The Town of Oliver says Emergency Management BC has provided funding to the town’s emergency operations centre to implement temporary measures in response to COVID-19.
Porta potties equipped with hand-washing stations will be installed at the town-owned lot on Main Street, the Visitor Information Centre and the empty lot on Station Street, adjacent to the food bank, for domestic farm workers and vulnerable citizens.
Bilingual signage will be installed in parks, ball fields, beaches plus hiking and biking trails that speak to physical distancing and where to call if you are experiencing COVID-19 symptoms.
Park ambassadors will also be hired for the month of May, working 7 days per week, to patrols parks, disinfect surfaces, and provide education on social distancing.
Concerns about a potential community outbreak have been growing as up to 1,500 out-of-province domestic workers, many of whom hail from Quebec, are expected to flood into the South Okanagan in the coming weeks in search of short-term work on farms, fields and orchards.
Quebec is the worst hit province in the country, with more than 26,000 lab-confirmed cases of COVID-19, according to the Public Health Agency of Canada.
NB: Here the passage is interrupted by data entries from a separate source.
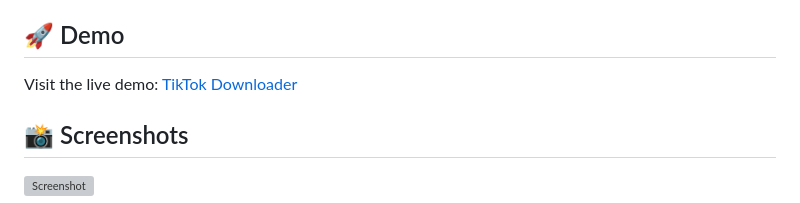
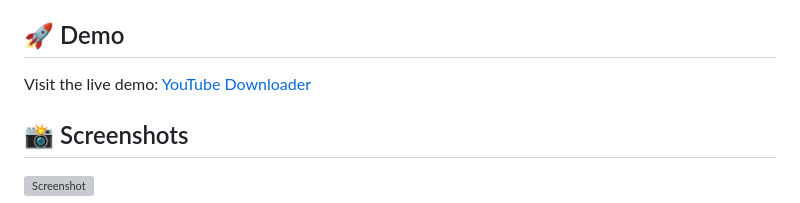
Before and after one commit to BotzIky/BotzYT-YouTube-Downloader-Website, a Markdown page: README.md, the part around one of its changes. Drawn GitHub-style; grey boxes are pictures that could not be loaded.

```diff
--- a/README.md
+++ b/README.md
@@ -16,7 +16,7 @@ A modern, responsive YouTube downloader web application that allows users to dow
 
 ## 🚀 Demo
 
-Visit the live demo: [TikTok Downloader](https://ytdl.botzaku.eu.org)
+Visit the live demo: [YouTube Downloader](https://ytdl.botzaku.eu.org)
 
 ## 📸 Screenshots
 ![Screenshot](https://cdn.botzaku.eu.org/1OSC63Hk6amHc3DBFjg0aBxWZKarqbVXL)
```
Also changed, not shown: other parts of README.md (+1 -1 lines).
Just over 2,000 cases have been reported in B.C.
The Ministry of Agriculture says out-of-province domestic farm workers are not required to self-isolate for 14 days upon arrival in B.C., unlike temporary foreign workers who must undergo a mandatory 14-day quarantine upon entry to B.C., which is being overseen and paid for by the provincial government.
No inter-provincial travel restrictions are currently in place.
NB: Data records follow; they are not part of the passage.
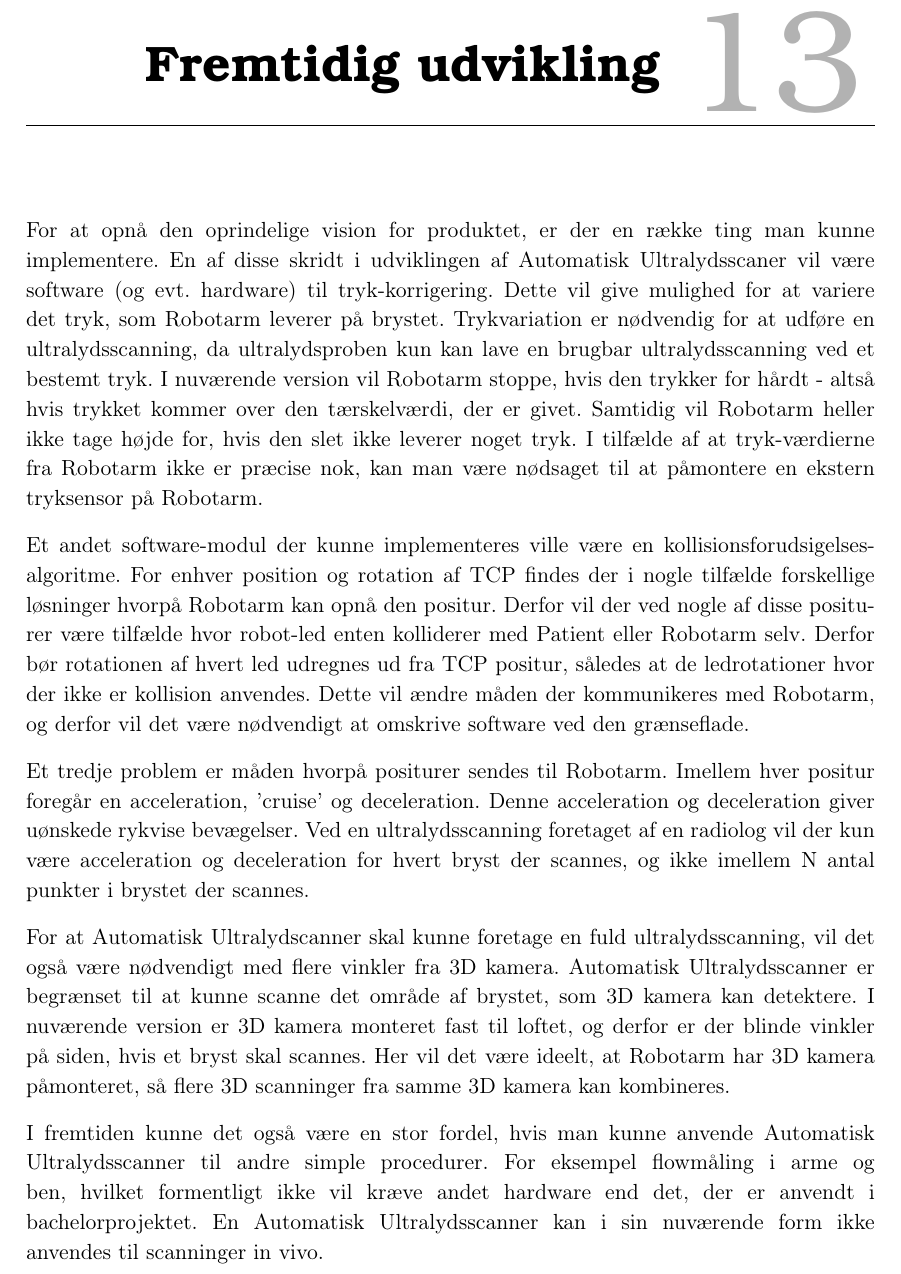
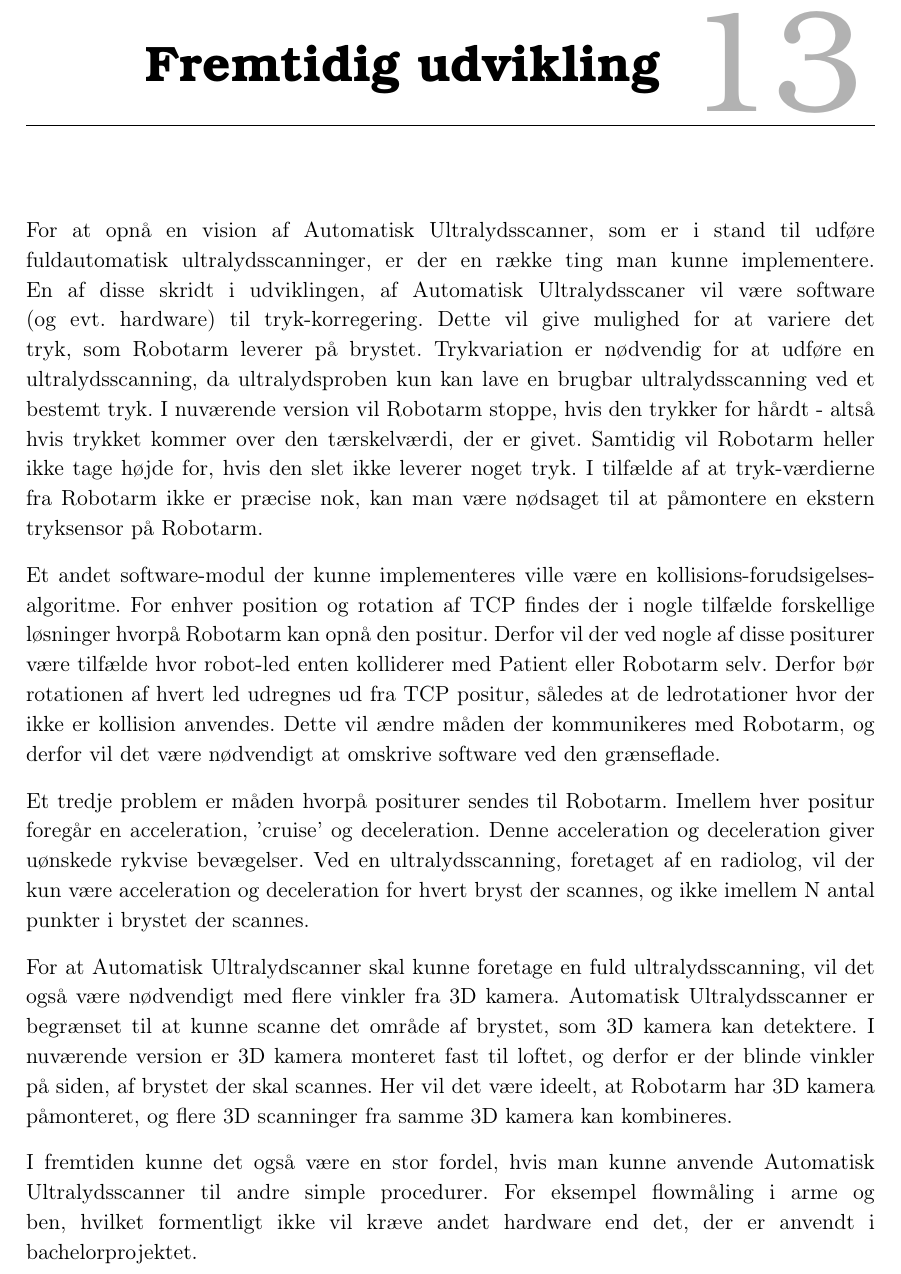
Before and after one commit to zeroregard/Automatic-Sonography, a LaTeX book (Rapportskrivning/LaTeX/Projektrapport.tex, which reads Rapportskrivning/LaTeX/rfiler/Fremtidsudvikling.tex): part of page 40 of 44, cut so that both start at the same text. Compiled offline with pdfLaTeX.

Commit message:
små rettelser

```diff
--- a/Rapportskrivning/LaTeX/rfiler/Fremtidsudvikling.tex
+++ b/Rapportskrivning/LaTeX/rfiler/Fremtidsudvikling.tex
@@ -1,11 +1,11 @@
 \chapter{Fremtidig udvikling}\label{kapitel_Fremtidig udvikling}
-For at opnå den oprindelige vision for produktet, er der en række ting man kunne implementere.
-En af disse skridt i udviklingen af Automatisk Ultralydsscaner vil være software (og evt. hardware) til tryk-korrigering. Dette vil give mulighed for at variere det tryk, som Robotarm leverer på brystet. Trykvariation er nødvendig for at udføre en ultralydsscanning, da ultralydsproben kun kan lave en brugbar ultralydsscanning ved et bestemt tryk. I nuværende version vil Robotarm stoppe, hvis den trykker for hårdt - altså hvis trykket kommer over den tærskelværdi, der er givet. Samtidig vil Robotarm heller ikke tage højde for, hvis den slet ikke leverer noget tryk. I tilfælde af at tryk-værdierne fra Robotarm ikke er præcise nok, kan man være nødsaget til at påmontere en ekstern tryksensor på Robotarm.
+For at opnå en vision af Automatisk Ultralydsscanner, som er i stand til udføre fuldautomatisk ultralydsscanninger, er der en række ting man kunne implementere.
+En af disse skridt i udviklingen, af Automatisk Ultralydsscaner vil være software (og evt. hardware) til tryk-korregering. Dette vil give mulighed for at variere det tryk, som Robotarm leverer på brystet. Trykvariation er nødvendig for at udføre en ultralydsscanning, da ultralydsproben kun kan lave en brugbar ultralydsscanning ved et bestemt tryk. I nuværende version vil Robotarm stoppe, hvis den trykker for hårdt - altså hvis trykket kommer over den tærskelværdi, der er givet. Samtidig vil Robotarm heller ikke tage højde for, hvis den slet ikke leverer noget tryk. I tilfælde af at tryk-værdierne fra Robotarm ikke er præcise nok, kan man være nødsaget til at påmontere en ekstern tryksensor på Robotarm.
 
-Et andet software-modul der kunne implementeres ville være en kollisionsforudsigelsesalgoritme. For enhver position og rotation af TCP findes der i nogle tilfælde forskellige løsninger hvorpå Robotarm kan opnå den positur. Derfor vil der ved nogle af disse positurer være tilfælde hvor robot-led enten kolliderer med Patient eller Robotarm selv. Derfor bør rotationen af hvert led udregnes ud fra TCP positur, således at de ledrotationer hvor der ikke er kollision anvendes. Dette vil ændre måden der kommunikeres med Robotarm, og derfor vil det være nødvendigt at omskrive software ved den grænseflade.
+Et andet software-modul der kunne implementeres ville være en kollisions-forudsigelses-algoritme. For enhver position og rotation af TCP findes der i nogle tilfælde forskellige løsninger hvorpå Robotarm kan opnå den positur. Derfor vil der ved nogle af disse positurer være tilfælde hvor robot-led enten kolliderer med Patient eller Robotarm selv. Derfor bør rotationen af hvert led udregnes ud fra TCP positur, således at de ledrotationer hvor der ikke er kollision anvendes. Dette vil ændre måden der kommunikeres med Robotarm, og derfor vil det være nødvendigt at omskrive software ved den grænseflade.
 
-Et tredje problem er måden hvorpå positurer sendes til Robotarm. Imellem hver positur foregår en acceleration, 'cruise' og deceleration. Denne acceleration og deceleration giver uønskede rykvise bevægelser. Ved en ultralydsscanning foretaget af en radiolog vil der kun være acceleration og deceleration for hvert bryst der scannes, og ikke imellem N antal punkter i brystet der scannes.
+Et tredje problem er måden hvorpå positurer sendes til Robotarm. Imellem hver positur foregår en acceleration, 'cruise' og deceleration. Denne acceleration og deceleration giver uønskede rykvise bevægelser. Ved en ultralydsscanning, foretaget af en radiolog, vil der kun være acceleration og deceleration for hvert bryst der scannes, og ikke imellem N antal punkter i brystet der scannes.
 
-For at Automatisk Ultralydscanner skal kunne foretage en fuld ultralydsscanning, vil det også være nødvendigt med flere vinkler fra 3D kamera. Automatisk Ultralydsscanner er begrænset til at kunne scanne det område af brystet, som 3D kamera kan detektere. I nuværende version er 3D kamera monteret fast til loftet, og derfor er der blinde vinkler på siden, hvis et bryst skal scannes. Her vil det være ideelt, at Robotarm har 3D kamera påmonteret, så flere 3D scanninger fra samme 3D kamera kan kombineres.
+For at Automatisk Ultralydscanner skal kunne foretage en fuld ultralydsscanning, vil det også være nødvendigt med flere vinkler fra 3D kamera. Automatisk Ultralydsscanner er begrænset til at kunne scanne det område af brystet, som 3D kamera kan detektere. I nuværende version er 3D kamera monteret fast til loftet, og derfor er der blinde vinkler på siden, af brystet der skal scannes. Her vil det være ideelt, at Robotarm har 3D kamera påmonteret, og flere 3D scanninger fra samme 3D kamera kan kombineres.
 
-I fremtiden kunne det også være en stor fordel, hvis man kunne anvende Automatisk Ultralydsscanner til andre simple procedurer. For eksempel flowmåling i arme og ben, hvilket formentligt ikke vil kræve andet hardware end det, der er anvendt i bachelorprojektet. En Automatisk Ultralydsscanner kan i sin nuværende form ikke anvendes til scanninger in vivo.
+I fremtiden kunne det også være en stor fordel, hvis man kunne anvende Automatisk Ultralydsscanner til andre simple procedurer. For eksempel flowmåling i arme og ben, hvilket formentligt ikke vil kræve andet hardware end det, der er anvendt i bachelorprojektet.
```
Farmers are also not required to provide housing to Quebec fruit pickers, as they are for foreign workers. The transient nature of the farm work often sees domestic farm labourers camp in orchards or along river banks, sometimes without access to washroom and shower facilities.
Martin Johnansen, Oliver’s mayor, is supportive of the Regional District of Okanagan-Similkameen (RDOS) taking over operations of the sanctioned fruit-growers camp north of the town, called Loose Bay.
The Loose Bay Campground Society, concerned about liability and a lack of resources to implement COVID-19 protocols, dissolved earlier this week. The RDOS will take control and assume liability of the camp, which is slated to open on Friday.
“I think the requirements around the COVID-19 pandemic were very onerous for a society to be taking on, in particular, having to hire additional staff to manage the situation, and the RDOS is in a much better position to take that on,” Johansen said.
Mark Woods, community services manager for the RDOS, said the regional district is in the process of hiring a COVID-19 co-ordinator for the camp and developing procedures if a camper were to present COVID-19 symptoms.
“Whether or not they are housed on site and supported at the Loose Bay site or if we look at using hotel rooms,” Woods said. “With the heightened level of risk associated with COVID, I think it’s appropriate we are there to support them.”
There is also discussion about having a mobile COVID-19 testing site available for campers.
Camp operators anticipate up to 40 fruit pickers could arrive at the campground in the coming weeks and the maximum capacity is over 300 people.